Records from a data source
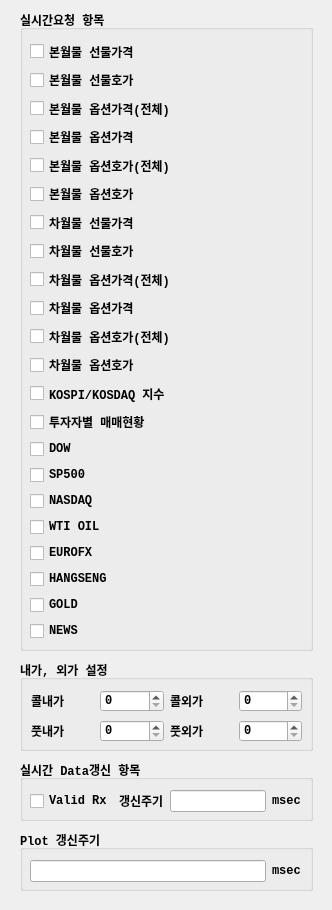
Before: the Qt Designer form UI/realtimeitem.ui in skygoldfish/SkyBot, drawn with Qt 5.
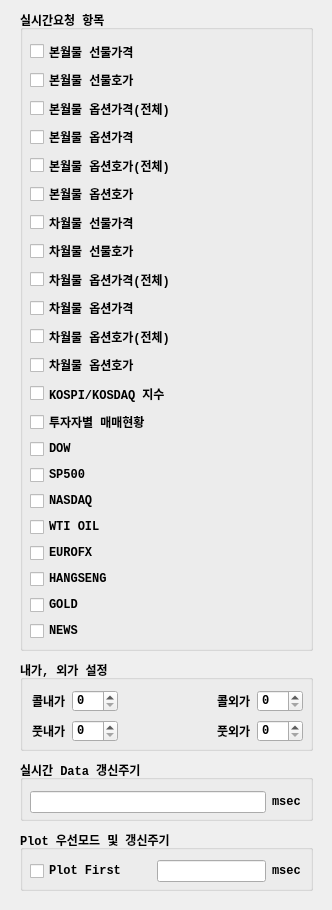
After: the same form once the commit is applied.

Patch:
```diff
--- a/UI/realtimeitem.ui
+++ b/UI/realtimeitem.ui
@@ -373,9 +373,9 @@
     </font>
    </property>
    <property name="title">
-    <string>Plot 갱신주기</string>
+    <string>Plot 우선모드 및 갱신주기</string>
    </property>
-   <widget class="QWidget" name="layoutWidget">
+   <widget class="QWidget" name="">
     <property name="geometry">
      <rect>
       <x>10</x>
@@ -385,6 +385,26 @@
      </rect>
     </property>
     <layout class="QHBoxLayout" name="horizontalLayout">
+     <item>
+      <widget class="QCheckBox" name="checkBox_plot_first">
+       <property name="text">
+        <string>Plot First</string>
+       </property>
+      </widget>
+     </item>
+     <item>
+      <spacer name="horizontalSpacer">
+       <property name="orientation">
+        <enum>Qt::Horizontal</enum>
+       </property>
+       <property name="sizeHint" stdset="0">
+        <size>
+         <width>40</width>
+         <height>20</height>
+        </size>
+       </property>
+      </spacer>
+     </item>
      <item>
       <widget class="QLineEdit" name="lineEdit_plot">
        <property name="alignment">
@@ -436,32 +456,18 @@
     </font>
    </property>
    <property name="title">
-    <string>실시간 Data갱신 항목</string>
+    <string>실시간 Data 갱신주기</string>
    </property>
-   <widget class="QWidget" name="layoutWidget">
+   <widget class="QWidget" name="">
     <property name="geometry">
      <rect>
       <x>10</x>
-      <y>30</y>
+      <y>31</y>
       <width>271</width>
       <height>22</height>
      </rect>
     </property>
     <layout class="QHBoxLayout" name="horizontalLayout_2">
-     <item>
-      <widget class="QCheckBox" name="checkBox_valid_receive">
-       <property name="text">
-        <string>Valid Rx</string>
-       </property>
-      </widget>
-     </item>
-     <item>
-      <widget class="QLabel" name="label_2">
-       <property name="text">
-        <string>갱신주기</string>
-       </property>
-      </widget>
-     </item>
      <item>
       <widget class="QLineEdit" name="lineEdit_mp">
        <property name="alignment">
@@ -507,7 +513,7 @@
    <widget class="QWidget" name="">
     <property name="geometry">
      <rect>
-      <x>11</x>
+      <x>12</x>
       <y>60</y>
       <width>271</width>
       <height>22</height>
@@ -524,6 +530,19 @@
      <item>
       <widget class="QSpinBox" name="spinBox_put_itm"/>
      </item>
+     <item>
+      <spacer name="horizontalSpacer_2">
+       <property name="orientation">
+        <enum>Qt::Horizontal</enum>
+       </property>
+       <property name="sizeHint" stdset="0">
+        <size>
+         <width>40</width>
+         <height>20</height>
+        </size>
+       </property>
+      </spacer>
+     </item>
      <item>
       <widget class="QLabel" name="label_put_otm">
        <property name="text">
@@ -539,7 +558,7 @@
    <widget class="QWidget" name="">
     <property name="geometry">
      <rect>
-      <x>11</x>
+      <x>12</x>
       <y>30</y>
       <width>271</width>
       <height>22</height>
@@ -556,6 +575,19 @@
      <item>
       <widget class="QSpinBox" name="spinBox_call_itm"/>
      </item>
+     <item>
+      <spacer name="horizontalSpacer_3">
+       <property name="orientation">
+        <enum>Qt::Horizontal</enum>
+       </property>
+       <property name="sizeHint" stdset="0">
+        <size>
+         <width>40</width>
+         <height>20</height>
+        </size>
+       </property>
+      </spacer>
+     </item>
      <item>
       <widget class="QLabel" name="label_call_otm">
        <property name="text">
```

▸ **TASK**
With the pictures excluded, retype the records above verbatim.

▸ **TASK OUTPUT**
Before: the Qt Designer form UI/realtimeitem.ui in skygoldfish/SkyBot, drawn with Qt 5.
After: the same form once the commit is applied.

Patch:
```diff
--- a/UI/realtimeitem.ui
+++ b/UI/realtimeitem.ui
@@ -373,9 +373,9 @@
     </font>
    </property>
    <property name="title">
-    <string>Plot 갱신주기</string>
+    <string>Plot 우선모드 및 갱신주기</string>
    </property>
-   <widget class="QWidget" name="layoutWidget">
+   <widget class="QWidget" name="">
     <property name="geometry">
      <rect>
       <x>10</x>
@@ -385,6 +385,26 @@
      </rect>
     </property>
     <layout class="QHBoxLayout" name="horizontalLayout">
+     <item>
+      <widget class="QCheckBox" name="checkBox_plot_first">
+       <property name="text">
+        <string>Plot First</string>
+       </property>
+      </widget>
+     </item>
+     <item>
+      <spacer name="horizontalSpacer">
+       <property name="orientation">
+        <enum>Qt::Horizontal</enum>
+       </property>
+       <property name="sizeHint" stdset="0">
+        <size>
+         <width>40</width>
+         <height>20</height>
+        </size>
+       </property>
+      </spacer>
+     </item>
      <item>
       <widget class="QLineEdit" name="lineEdit_plot">
        <property name="alignment">
@@ -436,32 +456,18 @@
     </font>
    </property>
    <property name="title">
-    <string>실시간 Data갱신 항목</string>
+    <string>실시간 Data 갱신주기</string>
    </property>
-   <widget class="QWidget" name="layoutWidget">
+   <widget class="QWidget" name="">
     <property name="geometry">
      <rect>
       <x>10</x>
-      <y>30</y>
+      <y>31</y>
       <width>271</width>
       <height>22</height>
      </rect>
     </property>
     <layout class="QHBoxLayout" name="horizontalLayout_2">
-     <item>
-      <widget class="QCheckBox" name="checkBox_valid_receive">
-       <property name="text">
-        <string>Valid Rx</string>
-       </property>
-      </widget>
-     </item>
-     <item>
-      <widget class="QLabel" name="label_2">
-       <property name="text">
-        <string>갱신주기</string>
-       </property>
-      </widget>
-     </item>
      <item>
       <widget class="QLineEdit" name="lineEdit_mp">
        <property name="alignment">
@@ -507,7 +513,7 @@
    <widget class="QWidget" name="">
     <property name="geometry">
      <rect>
-      <x>11</x>
+      <x>12</x>
       <y>60</y>
       <width>271</width>
       <height>22</height>
@@ -524,6 +530,19 @@
      <item>
       <widget class="QSpinBox" name="spinBox_put_itm"/>
      </item>
+     <item>
+      <spacer name="horizontalSpacer_2">
+       <property name="orientation">
+        <enum>Qt::Horizontal</enum>
+       </property>
+       <property name="sizeHint" stdset="0">
+        <size>
+         <width>40</width>
+         <height>20</height>
+        </size>
+       </property>
+      </spacer>
+     </item>
      <item>
       <widget class="QLabel" name="label_put_otm">
        <property name="text">
@@ -539,7 +558,7 @@
    <widget class="QWidget" name="">
     <property name="geometry">
      <rect>
-      <x>11</x>
+      <x>12</x>
       <y>30</y>
       <width>271</width>
       <height>22</height>
@@ -556,6 +575,19 @@
      <item>
       <widget class="QSpinBox" name="spinBox_call_itm"/>
      </item>
+     <item>
+      <spacer name="horizontalSpacer_3">
+       <property name="orientation">
+        <enum>Qt::Horizontal</enum>
+       </property>
+       <property name="sizeHint" stdset="0">
+        <size>
+         <width>40</width>
+         <height>20</height>
+        </size>
+       </property>
+      </spacer>
+     </item>
      <item>
       <widget class="QLabel" name="label_call_otm">
        <property name="text">
```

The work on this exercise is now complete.